We are supposed to be able to trust that our pastors are speaking Truth from the pulpit. We must be able to trust they interpret scripture wisely and correctly. The pre-millennial rapture theory is just that – a theory. It is divisive and not a foundational truth. There are many Christians who do not believe in it. Discuss it in small groups where questions can be asked and objections raised. But don’t preach it. It undermines a preacher’s credibility with those of us who do not believe it.

In my conversation with this preacher, I hoped he would ask me what my greatest objections were. He didn’t ask. And as I sat and listened to his monologue and thought about it in the following days, I realized I no longer felt I could fully trust his interpretation of scripture. What other scripture that I don’t fully understand is he twisting or taking out of context? The only good that came out of that experience is that I research any sermon or teaching that doesn’t ring true. Unfortunately, most Christians don’t take the time to do this.

Those of us who do not believe this theory can explain why we do not believe it: the theory is worldly-focused; it does not acknowledge the Old Testament nation of Israel as a type pointing to the New Testament Church; it ignores the progressiveness of God’s revelation; instead of Jesus, the nation of Israel becomes the theme of the Old Testament; it renders many New Testament authors’ teachings meaningless, including Paul’s; it requires that God has 2 plans of salvation because He has created 2 separate groups of people. One of the most frustrating issues is the claim that believers must always apply a literal meaning to the Bible, when we clearly cannot (for example, we cannot literally interpret Jesus as bread or water). The theory also collapses when reading the book of Revelation where Old Testament symbolism is used. In order for the pre-millennial rapture theory to work, we must switch to a literal meaning of words in the verses used to support the theory (for example, the number 1,000).  Symbolic interpretation is fine elsewhere. There are other reasons. Just ask us. We welcome the chance to discuss it.

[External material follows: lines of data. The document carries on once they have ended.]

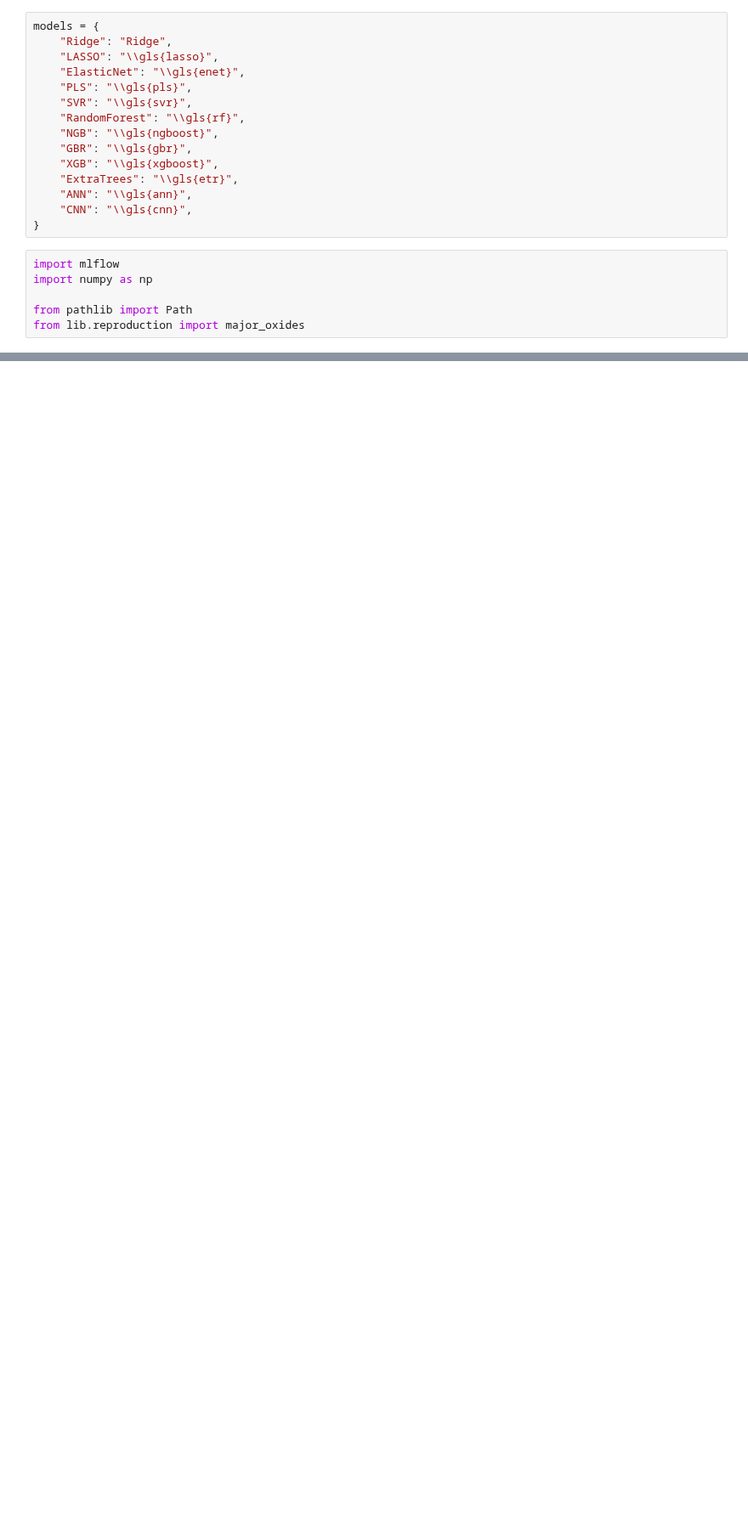
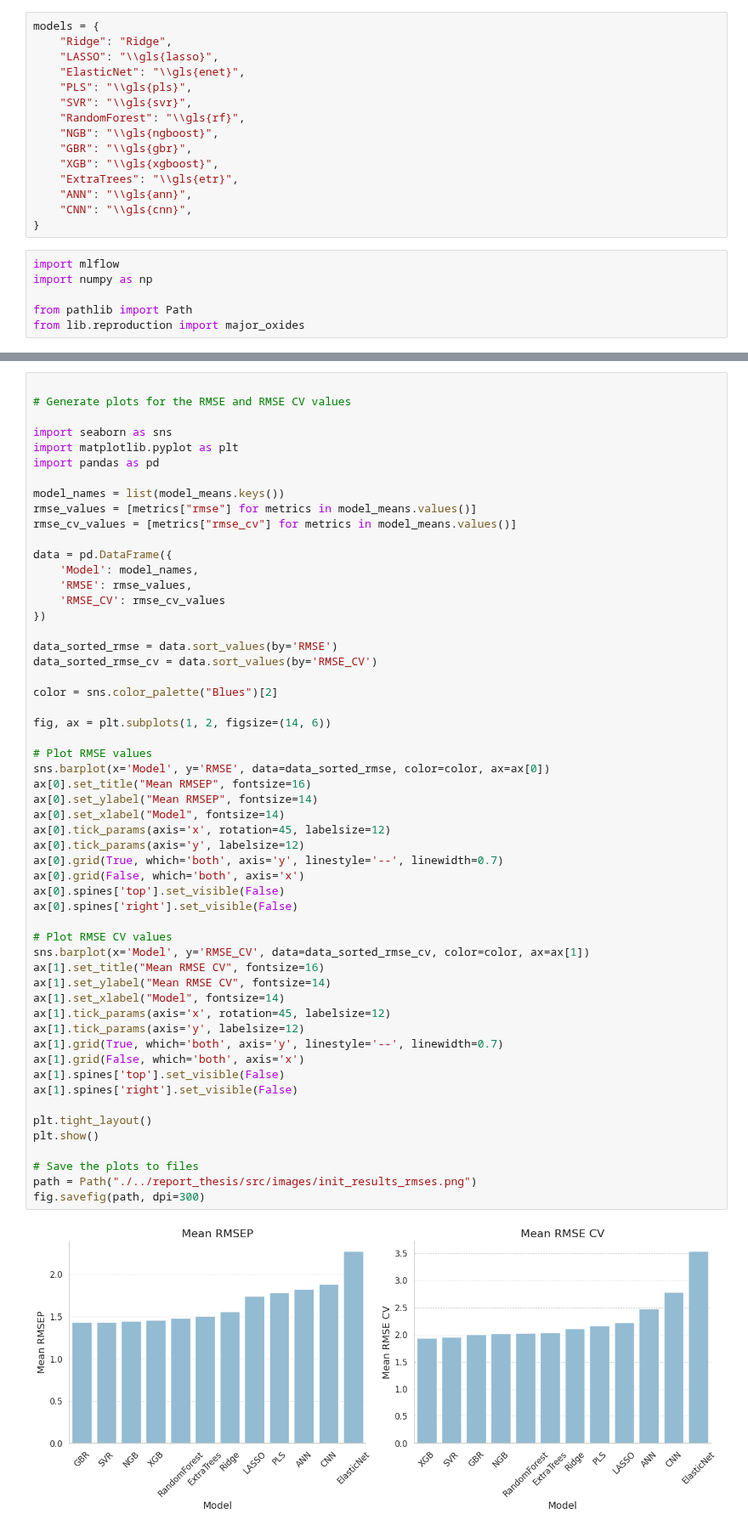
Before and after one commit to chhoumann/thesis-chemcam, a Jupyter notebook: baseline/generate_init_results_table.ipynb, the cells around one changed output, grey strips where cells are left out. Shown at 85% size. Saved outputs shown, nothing was run; the diff lists cells and outputs as text; blank space fills up the shorter version.

Commit message:
figure

```diff
--- a/baseline/generate_init_results_table.ipynb
+++ b/baseline/generate_init_results_table.ipynb
@@ -159,3 +196,60 @@ path = Path("./../report_thesis/src/sections/results/init_results_table.tex")
 
 with open(path, "w") as file:
     file.write(latex_table)
+# %%
+
+# Generate plots for the RMSE and RMSE CV values
+
+import seaborn as sns
+import matplotlib.pyplot as plt
+import pandas as pd
+
+model_names = list(model_means.keys())
+rmse_values = [metrics["rmse"] for metrics in model_means.values()]
+rmse_cv_values = [metrics["rmse_cv"] for metrics in model_means.values()]
+
+data = pd.DataFrame({
+    'Model': model_names,
+    'RMSE': rmse_values,
+    'RMSE_CV': rmse_cv_values
+})
+
+data_sorted_rmse = data.sort_values(by='RMSE')
+data_sorted_rmse_cv = data.sort_values(by='RMSE_CV')
+
+color = sns.color_palette("Blues")[2]
+
+fig, ax = plt.subplots(1, 2, figsize=(14, 6))
+
+# Plot RMSE values
+sns.barplot(x='Model', y='RMSE', data=data_sorted_rmse, color=color, ax=ax[0])
+ax[0].set_title("Mean RMSEP", fontsize=16)
+ax[0].set_ylabel("Mean RMSEP", fontsize=14)
+ax[0].set_xlabel("Model", fontsize=14)
+ax[0].tick_params(axis='x', rotation=45, labelsize=12)
+ax[0].tick_params(axis='y', labelsize=12)
+ax[0].grid(True, which='both', axis='y', linestyle='--', linewidth=0.7)
+ax[0].grid(False, which='both', axis='x')
+ax[0].spines['top'].set_visible(False)
+ax[0].spines['right'].set_visible(False)
+
+# Plot RMSE CV values
+sns.barplot(x='Model', y='RMSE_CV', data=data_sorted_rmse_cv, color=color, ax=ax[1])
+ax[1].set_title("Mean RMSE CV", fontsize=16)
+ax[1].set_ylabel("Mean RMSE CV", fontsize=14)
+ax[1].set_xlabel("Model", fontsize=14)
+ax[1].tick_params(axis='x', rotation=45, labelsize=12)
+ax[1].tick_params(axis='y', labelsize=12)
+ax[1].grid(True, which='both', axis='y', linestyle='--', linewidth=0.7)
+ax[1].grid(False, which='both', axis='x')
+ax[1].spines['top'].set_visible(False)
+ax[1].spines['right'].set_visible(False)
+
+plt.tight_layout()
+plt.show()
+
+# Save the plots to files
+path = Path("./../report_thesis/src/images/init_results_rmses.png")
+fig.savefig(path, dpi=300)
+# %% [output]
+[figure, added]
```
Also changed, not shown: parts of 3 cells of this notebook, 2 other files.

Preachers seem hesitant to preach on the power of the Holy Spirit yet think nothing of preaching the pre-millennial rapture of the church. I believe it is having more of a negative impact on the church than many leaders understand. I have no problem with engaging members in a format where an open discussion can happen, but, please, don’t preach it from the pulpit!